Our wagon is traveling along through the prairie, the shadows of clouds pass us by and even the tiny beetles - moving on their tiny legs - put us to shame. When the bread runs out ma sends me out with the can to beg. The wagon trail is a slow racket, even for me, the one pa says looks mighty cute in this apron and bonnet. He teases me and says if I'm not careful my freckles will rival the stars in number.
My feet get impatient as I watch for the dust that might mean another wagon coming over the hill. They start to dance to the tune in my head. But mostly the only dust I'm seeing is what I'm raising with my tapping toes. Ma always adds a few coins to the can and gives me the last loaf of bread to hold, as if the idea of somebody else already giving something might inspire greater generosity.
I try to concentrate on my song again to distract myself from the ache in my sitting-parts. All this horizon-gazing makes my eyes bleary, so I start to notice shapes in the clouds to make time pass faster. The sun's heat is kicking in, I'm thankful I don't have to wear shoes and stockings and roast my feet in them, but the ground is rather hot and then there's that tiny part that wishes we had the money so I could even have my own shoes and stockings. They would be patent leather and the stockings would be real silk. I would wear them on Sundays and refuse to get down from the wagon to walk in the muck no matter what anybody said.
For lunch, there are usually some herbs to be found somewhere nearby. Hurrying to gather my meager meal, I try not to think how easy it would be to eat that lone, crusty loaf. Telling myself it would be stale and would probably have bugs in it helps me to avoid the temptation. Besides if I ate the bread and no wagons came along with more, my little brother would go hungry.
My brother probably spent his day chopping wood, stocking the wood pile in their campsite. He's a good boy, that little brother, even though he tries hard to annoy me when he can.
But mostly we get along, we have to, that's what you do on the prairie.
OK, so that is really nothing like Summer on the prairie in our day. We have our dramas but they don't usually include bonnets or begging for bread. The truth is our Summer is pretty easy and these may be some of my favorite pictures I've ever taken of my kids. The heat is getting up there and we are trying to balance the comfort of going barefoot and the discomfort of hot sidewalks. The kids play outside and I do try to feed them.

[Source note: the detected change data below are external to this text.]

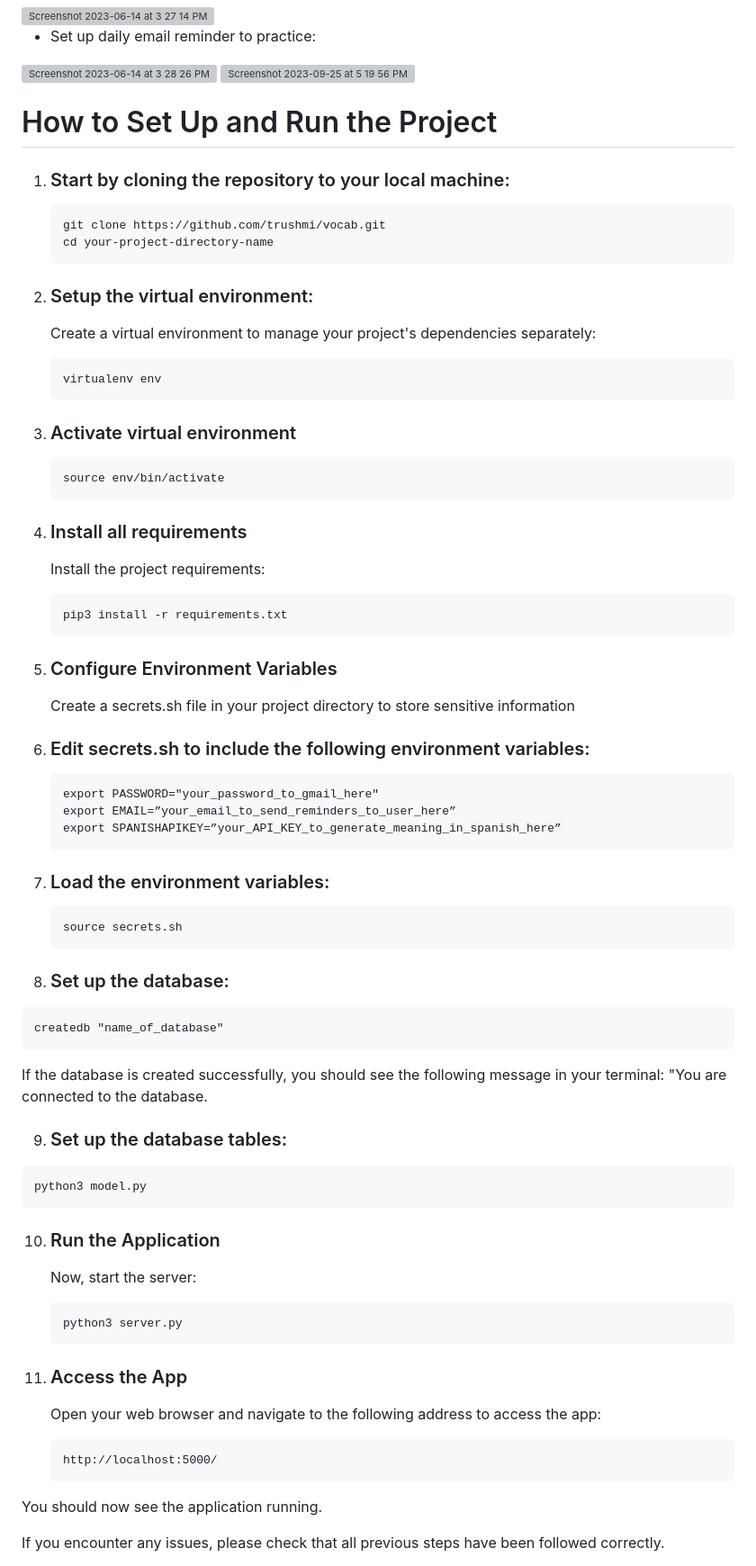
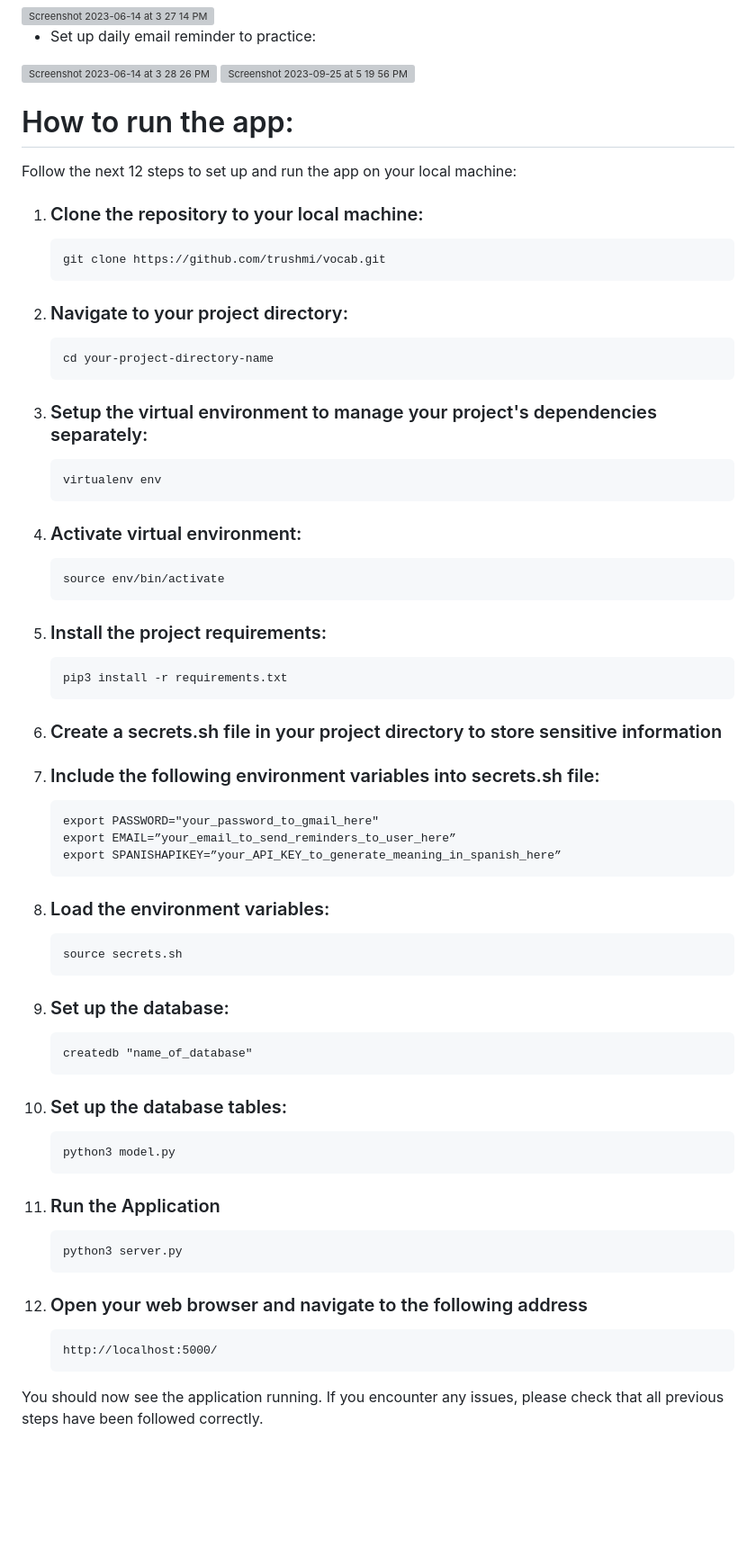
Before and after one commit to trushmi/vocab, a Markdown page: README.md, the part around the change. Shown: that part at 90% size. GitHub-like rendering; blank space fills up the shorter version; grey boxes are pictures that could not be loaded.

Commit message:
modify how to run the app section

````diff
--- a/README.md
+++ b/README.md
@@ -57,85 +57,60 @@ VOCAB is a full-stack language learning application that enables users to look u
 <img width="1664" alt="Screenshot 2023-09-25 at 5 19 56 PM" src="https://github.com/trushmi/vocab/assets/88466266/3e5dbe10-8ba3-4d35-b7e8-6b82a6ef2c10">
 
 
-# How to Set Up and Run the Project
+# How to run the app:
+Follow the next 12 steps to set up and run the app on your local machine:
 
-1.  ### Start by cloning the repository to your local machine:
-
+1. ### Clone the repository to your local machine:
     ```
     git clone https://github.com/trushmi/vocab.git
-    cd your-project-directory-name
     ```
-
-2.  ### Setup the virtual environment:
-
-    Create a virtual environment to manage your project's dependencies separately:
-
+2. ### Navigate to your project directory:
+   ```
+   cd your-project-directory-name
+   ```
+3. ### Setup the virtual environment to manage your project's dependencies separately:
     ```
     virtualenv env
     ```
-
-3.  ### Activate virtual environment
-
+4. ### Activate virtual environment:
     ```
     source env/bin/activate
     ```
 
-4.  ### Install all requirements
-
-    Install the project requirements:
-
+5. ### Install the project requirements:
     ```
     pip3 install -r requirements.txt
     ```
+6. ###  Create a secrets.sh file in your project directory to store sensitive information
 
-5.  ### Configure Environment Variables
-
-    Create a secrets.sh file in your project directory to store sensitive information
-
-6.  ### Edit secrets.sh to include the following environment variables:
-
+7. ### Include the following environment variables into secrets.sh file:
     ```
     export PASSWORD="your_password_to_gmail_here"
     export EMAIL=”your_email_to_send_reminders_to_user_here”
     export SPANISHAPIKEY=”your_API_KEY_to_generate_meaning_in_spanish_here”
     ```
-
-7.  ### Load the environment variables:
-
+8. ### Load the environment variables:
     ```
     source secrets.sh
     ```
-
-8.  ### Set up the database:
-
+9. ### Set up the database:
    ```
    createdb "name_of_database"
    ```
-
-If the database is created successfully, you should see the following message in your terminal: "You are connected to the database.
-
-9.  ### Set up the database tables:
-
+9. ### Set up the database tables:
    ```
    python3 model.py
    ```
-
 10. ### Run the Application
-
-    Now, start the server:
-
     ```
     python3 server.py
     ```
 
-11. ### Access the App
-
-    Open your web browser and navigate to the following address to access the app:
-
+11. ### Open your web browser and navigate to the following address
     ```
     http://localhost:5000/
     ```
 
+
 You should now see the application running.
-
 If you encounter any issues, please check that all previous steps have been followed correctly.
````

She wears an apron.
He carries a pretend ax.
That's what you get when you cross a prairie hen and a logger.
Prairie Ma in Nebraska